Action item:
Your answer should repeat every line of the records below in which the word "will" appears.

*** Begin section ***

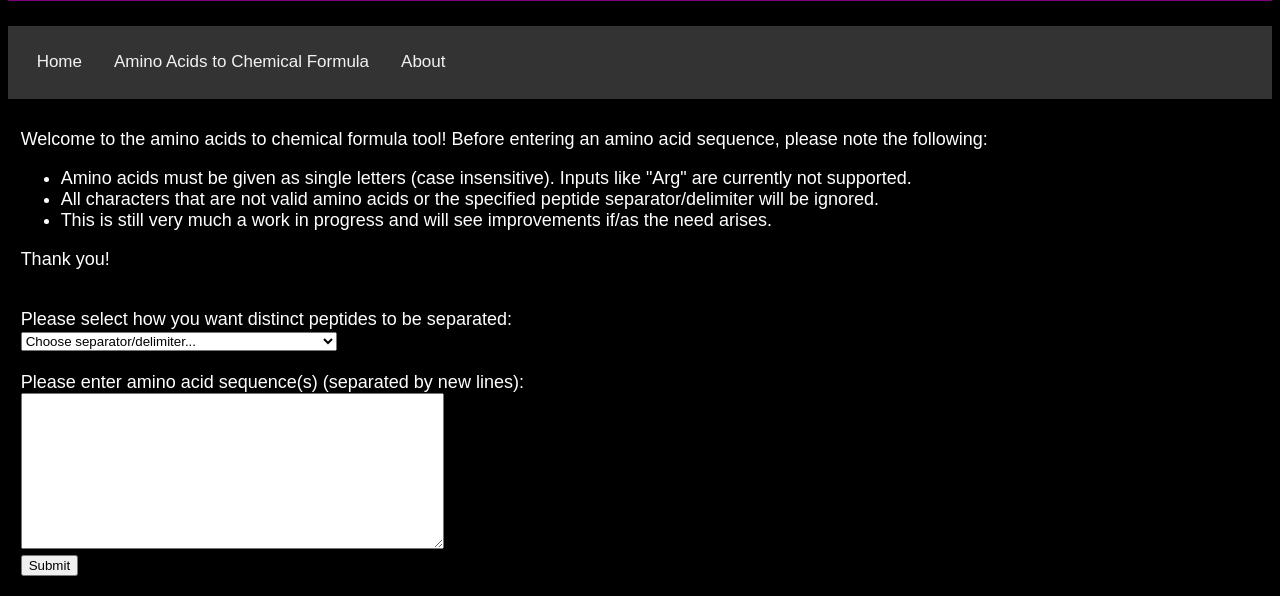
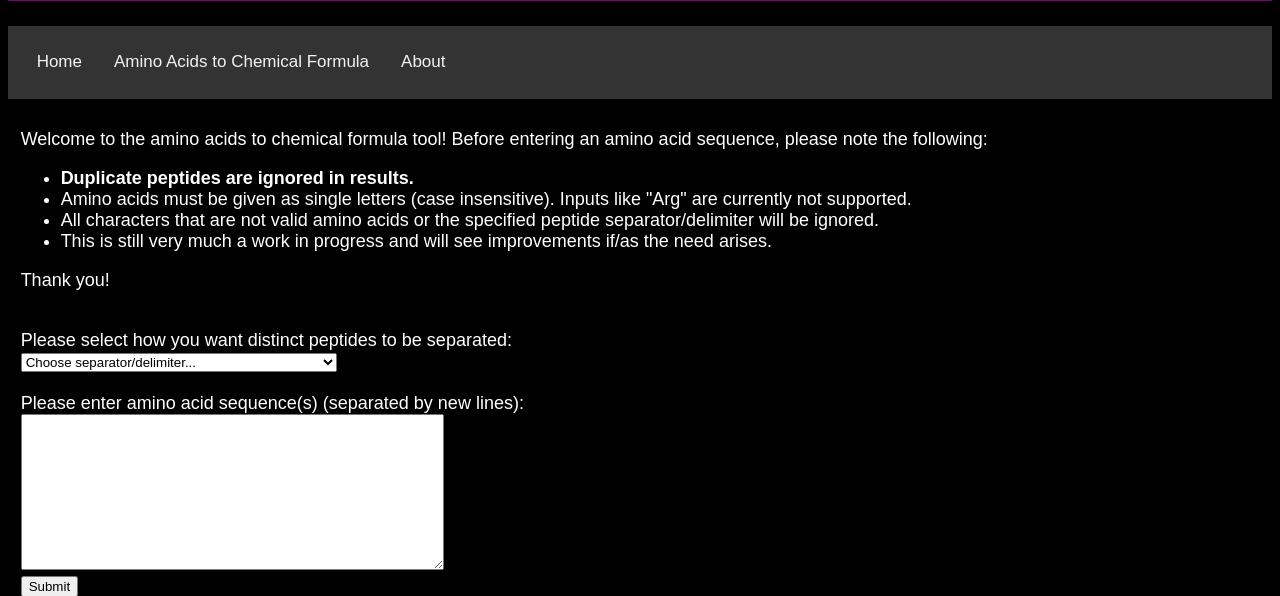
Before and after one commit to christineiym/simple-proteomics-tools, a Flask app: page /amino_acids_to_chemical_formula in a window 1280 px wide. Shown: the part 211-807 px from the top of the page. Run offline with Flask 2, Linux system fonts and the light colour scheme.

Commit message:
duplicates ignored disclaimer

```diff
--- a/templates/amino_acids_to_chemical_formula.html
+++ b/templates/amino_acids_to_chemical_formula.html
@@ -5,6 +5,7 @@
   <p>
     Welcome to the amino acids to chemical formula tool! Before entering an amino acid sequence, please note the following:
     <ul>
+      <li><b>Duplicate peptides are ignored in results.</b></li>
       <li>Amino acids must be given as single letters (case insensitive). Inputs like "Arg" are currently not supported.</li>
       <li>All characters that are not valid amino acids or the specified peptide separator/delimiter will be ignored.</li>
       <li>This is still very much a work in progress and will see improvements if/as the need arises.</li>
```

*** End section ***

Task output:
       <li>All characters that are not valid amino acids or the specified peptide separator/delimiter will be ignored.</li>
       <li>This is still very much a work in progress and will see improvements if/as the need arises.</li>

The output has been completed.